Stephanie Saul reports on how campuses are teaching freshmen about cultural sensitivity and microaggression. The New York Times. This was the kind of thing that Janet Reid ranted about last week.

Liz Dwyer closes the diversity gap in young adult literature. Take part

Tshaka Armstrong discusses Luke Cage, Black Panther, and why superheroes of colour matter. Rotten Tomatoes

Jenny Kay Dupuis shares her grandmother’s residential school story in honour of Orange Shirt Day. CBC

Heidi Ulrichsen interviews Danielle Daniel about her new memoir. Later in the week, Danielle was interviewed on CBC Sudbury’s Morning North.

Carl Slaughter of File 770 interviews Kelly Robson.

Haralambi Markov reviews Charlotte Ashley’s body of short fiction.

Fran Wilde’s characters aren’t defined by their disabilities. Natalie Zutter for

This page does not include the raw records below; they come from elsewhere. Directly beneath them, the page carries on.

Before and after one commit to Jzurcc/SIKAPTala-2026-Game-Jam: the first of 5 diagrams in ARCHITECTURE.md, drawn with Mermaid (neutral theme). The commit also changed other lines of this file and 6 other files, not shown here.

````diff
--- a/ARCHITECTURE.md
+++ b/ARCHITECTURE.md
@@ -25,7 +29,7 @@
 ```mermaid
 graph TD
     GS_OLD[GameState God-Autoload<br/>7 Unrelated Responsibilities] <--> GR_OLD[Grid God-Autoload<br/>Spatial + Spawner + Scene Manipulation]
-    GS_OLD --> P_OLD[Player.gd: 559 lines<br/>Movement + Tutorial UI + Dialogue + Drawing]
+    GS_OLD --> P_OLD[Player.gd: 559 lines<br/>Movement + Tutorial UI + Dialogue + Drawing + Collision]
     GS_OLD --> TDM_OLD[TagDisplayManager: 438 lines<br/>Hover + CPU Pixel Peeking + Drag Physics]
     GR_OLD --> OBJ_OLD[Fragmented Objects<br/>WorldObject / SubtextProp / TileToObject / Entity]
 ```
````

PW Radio interviews Nisi Shawl on her novel, Everfair, and Writing the Other.

Rachel Cordasco reflects on the Three Body trilogy.

Margaret Atwood writes about re-envisioning Shakespeare’s The Tempest in her novel, Hag-Seed. The Guardian

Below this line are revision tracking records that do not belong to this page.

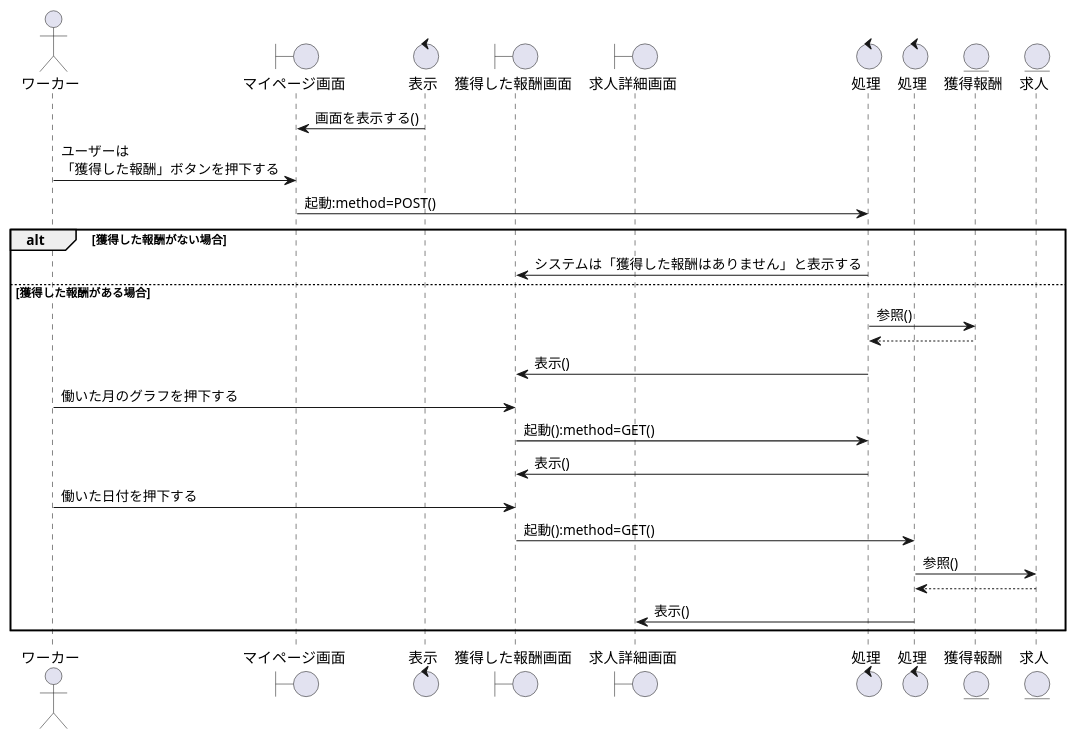
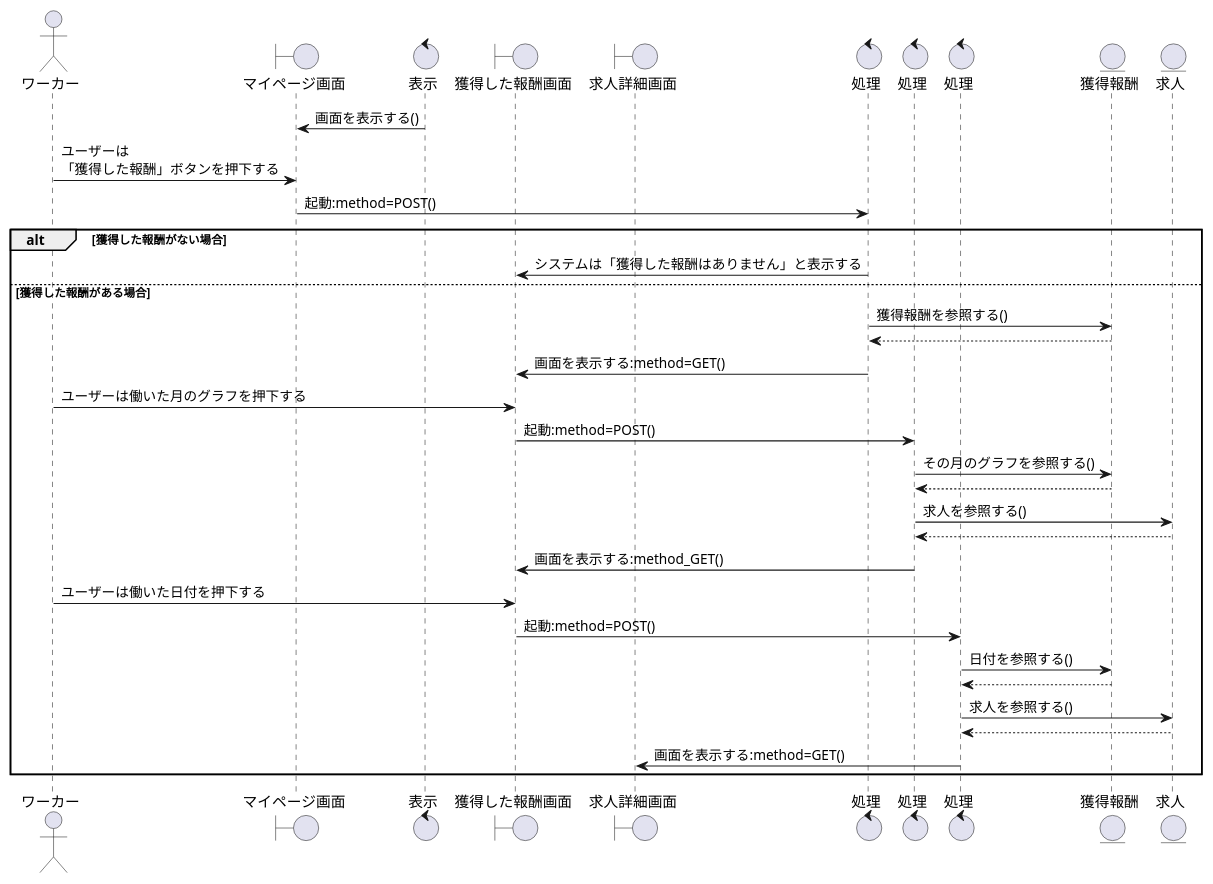
One commit to irukacb256/high_Me changed the diagram in sequence_fig/7_acconts_fn/09_獲得した報酬を閲覧する.pu. Above: the diagram before and after it, drawn with PlantUML. The commit also changed 9 other files, not shown here.

```diff
--- a/sequence_fig/7_acconts_fn/09_獲得した報酬を閲覧する.pu
+++ b/sequence_fig/7_acconts_fn/09_獲得した報酬を閲覧する.pu
@@ -1,40 +1,47 @@
 @startuml 獲得した報酬を閲覧する
 
 actor ワーカー as wo1
 
 boundary マイページ画面 as bo1
 control 表示 as co1
 boundary 獲得した報酬画面 as bo2
 boundary 求人詳細画面 as bo3
 
 control 処理 as co2
 control 処理 as co3
+control 処理 as co4
 
 entity 獲得報酬 as en1
 entity 求人 as en2
 
 co1 -> bo1:画面を表示する()
 wo1 -> bo1:ユーザーは\n「獲得した報酬」ボタンを押下する
 bo1 -> co2:起動:method=POST()
 
 alt 獲得した報酬がない場合
     co2 -> bo2:システムは「獲得した報酬はありません」と表示する
 
 else 獲得した報酬がある場合
-    co2 -> en1:参照()
+    co2 -> en1:獲得報酬を参照する()
     en1 --> co2
-    co2 -> bo2:表示()
+    co2 -> bo2:画面を表示する:method=GET()
 
-    wo1 -> bo2:働いた月のグラフを押下する
-    bo2 -> co2:起動():method=GET()
-    co2 -> bo2:表示()
+    wo1 -> bo2:ユーザーは働いた月のグラフを押下する
+    bo2 -> co3:起動:method=POST()
+    co3 -> en1:その月のグラフを参照する()
+    co3 <-- en1
+    co3 -> en2:求人を参照する()
+    co3 <-- en2
+    co3 -> bo2:画面を表示する:method_GET()
 
-    wo1 -> bo2:働いた日付を押下する
-    bo2 -> co3:起動():method=GET()
-    co3 -> en2:参照()
-    en2 --> co3
-    co3 -> bo3:表示()
+    wo1 -> bo2:ユーザーは働いた日付を押下する
+    bo2 -> co4:起動:method=POST()
+    co4 -> en1:日付を参照する()
+    en1 --> co4
+    co4 -> en2:求人を参照する()
+    co4 <-- en2
+    co4 -> bo3:画面を表示する:method=GET()
 
 end
 
 @enduml
```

Laura Miller muses on the haunting of Shirley Jackson. Literary Hub

Michelle Fazekas and Tara Butters, the showrunners behind Marvel’s Agent Carter, sell series ideas to various networks, including a series based on Wesley Chu’s Tao series. Deadline

Susan Spann explains when you should walk away from a publishing deal. Writer Unboxed

Ed Nawotka of Publishers Weekly says the publishing world needs more Canada.

Wallace Immen visits the Penguin Random House offices where curling up with a good book is encouraged. The Globe and Mail

Award news! The British Fantasy Award winners announced 🙂

The Scotia Bank Giller Shortlist is announced.

Martha Schabas reviews Hannah Moscovitch’s Bunny and the play’s exploration of the double standard of consent. The Globe and Mail

Tori Amos: Trump is disrespectful to all women. The singer/songwriter talks about her response to Audrie and Daisy, the role of storytelling in her creative process, and accountability. The Daily Beast

And here’s her LA Times piece on the same issues.

Thu-Huong Ha lists 30 words and phrases that will soon be eliminated from American English. Quartz

Author Hannah Kent dives into the Irish world of faith and fantasy. Donna Liu for The Guardian.

John Plotz writes about the influence of Ursula K. Le Guin. The Guardian

Matt Santori-Griffith interviews Greg Rucka on Wonder Woman and queer narrative. Comicosity

Entertainment Weekly shares a fan-made mash-up between Stranger Things and Buffy the Vampire Slayer. Awesomesauce 🙂

Anne Perry recommends five Stephen King books you should read if you liked Stranger Things. Hodderscape

Estelle Tang talks to Sam Heughan about sweat, sheep-dipping, and Outlander spoilers. Elle

Lynette Rice of Entertainment Weekly takes a first look at Outlander’s new season. Later in the week, Lynette shares some breaking news on another actor cast for season three.

Film festival audiences say Split may be M. Night Shyamalan’s best movie yet.


Whew! I’m exhausted.

See you Thursday!


Ad Astra 2016, day 1: The relationship between self-publishers and editors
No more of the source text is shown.